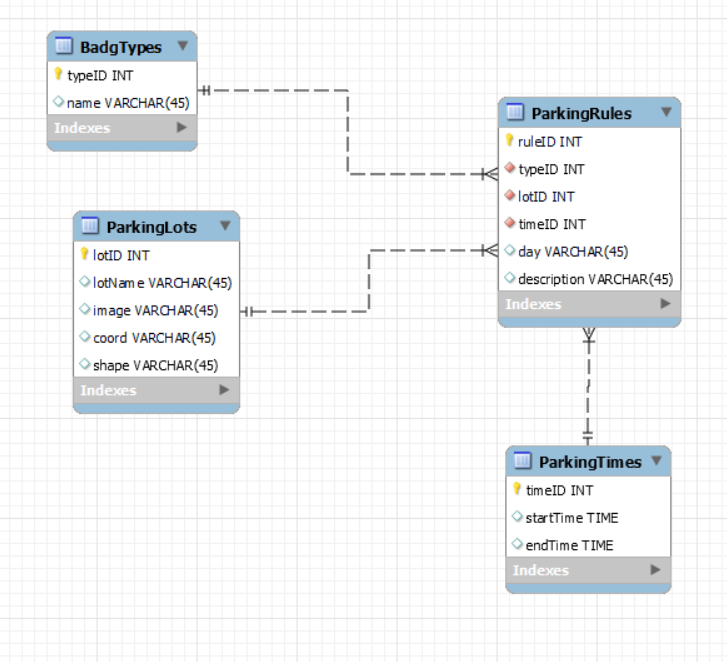
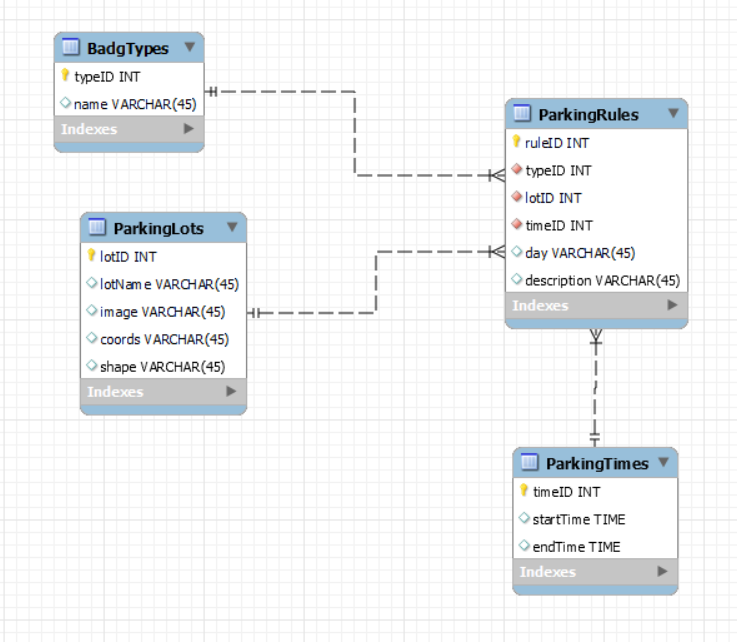
Add read.php for parkingLots table

Changed region(s): [[0.0605, 0.0312, 0.9381, 0.9346]]

diff --git a/data_src/api/badgeType/read.php b/data_src/api/badgeType/read.php
@@ -4,18 +4,22 @@ require_once "../../includes/database_config.php";
 require_once "../../classes/ParkingDatabase.php";
 
 $table = isset($_GET["table"])?$_GET["table"]:"";
-$id = isset($_GET["id"])?$_GET["id"]:"";
-$catID = isset($_GET["catID"])?$_GET["catID"]:"";
+//$id = isset($_GET["id"])?$_GET["id"]:"";
+
+$typeID = isset($_GET["typeID"])?$_GET["typeID"]:"";
+$name = isset($_GET["name"])?$_GET["name"]:"";
 $key = isset($_GET["APIKEY"])?$_GET["APIKEY"]:"";
+
 if($key!=$GLOBAL_API_KEY){
   echo json_encode(["message"=>"Invalid API KEY"]);
   exit;
 }
+
 $where = " ";
 $params = null;
 
-$sql = "select typeID, name from badgeType ".$where;
-$data = FoodDatabase::getDataFromSQL($sql, $params);
+$sql = "Select typeID, name from badgeTypes ".$where;
+$data = ParkingDatabase::getDataFromSQL($sql, $params);
 
 echo json_encode($data);
 

diff --git a/data_src/api/parkingLot/read.php b/data_src/api/parkingLot/read.php
@@ -3,4 +3,26 @@
 require_once "../../includes/database_config.php";
 require_once "../../classes/ParkingDatabase.php";
 
+
+$lotID = isset($_GET["lotID"])?$_GET["lotID"]:"";
+$lotName = isset($_GET["lotName"])?$_GET["lotName"]:"";
+$image = isset($_GET["image"])?$_GET["image"]:"";
+$coords = isset($_GET["coords"])?$_GET["coords"]:"";
+$shape = isset($_GET["shape"])?$_GET["shape"]:"";
+
+$key = isset($_GET["APIKEY"])?$_GET["APIKEY"]:"";
+
+if($key!=$GLOBAL_API_KEY){
+    echo json_encode(["message"=>"Invalid API KEY"]);
+    exit;
+}
+
+$where = " ";
+$params = null;
+
+$sql = "Select lotID, lotName, image, coords, shape from parkingLots ".$where;
+$data = ParkingDatabase::getDataFromSQL($sql, $params);
+
+echo json_encode($data);
+
 ?>

diff --git a/data_src/classes/ParkingDatabase.php b/data_src/classes/ParkingDatabase.php
@@ -1,6 +1,6 @@
 <?php
 
-class FoodDatabase{
+class ParkingDatabase{
     private static $conn = null;
 
     private static function connect() {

= = = = = = =

Scan the entries above, and wherever a line holds the string "params", copy it.

## Task solution
 $params = null;
-$data = FoodDatabase::getDataFromSQL($sql, $params);
+$data = ParkingDatabase::getDataFromSQL($sql, $params);
+$params = null;
+$data = ParkingDatabase::getDataFromSQL($sql, $params);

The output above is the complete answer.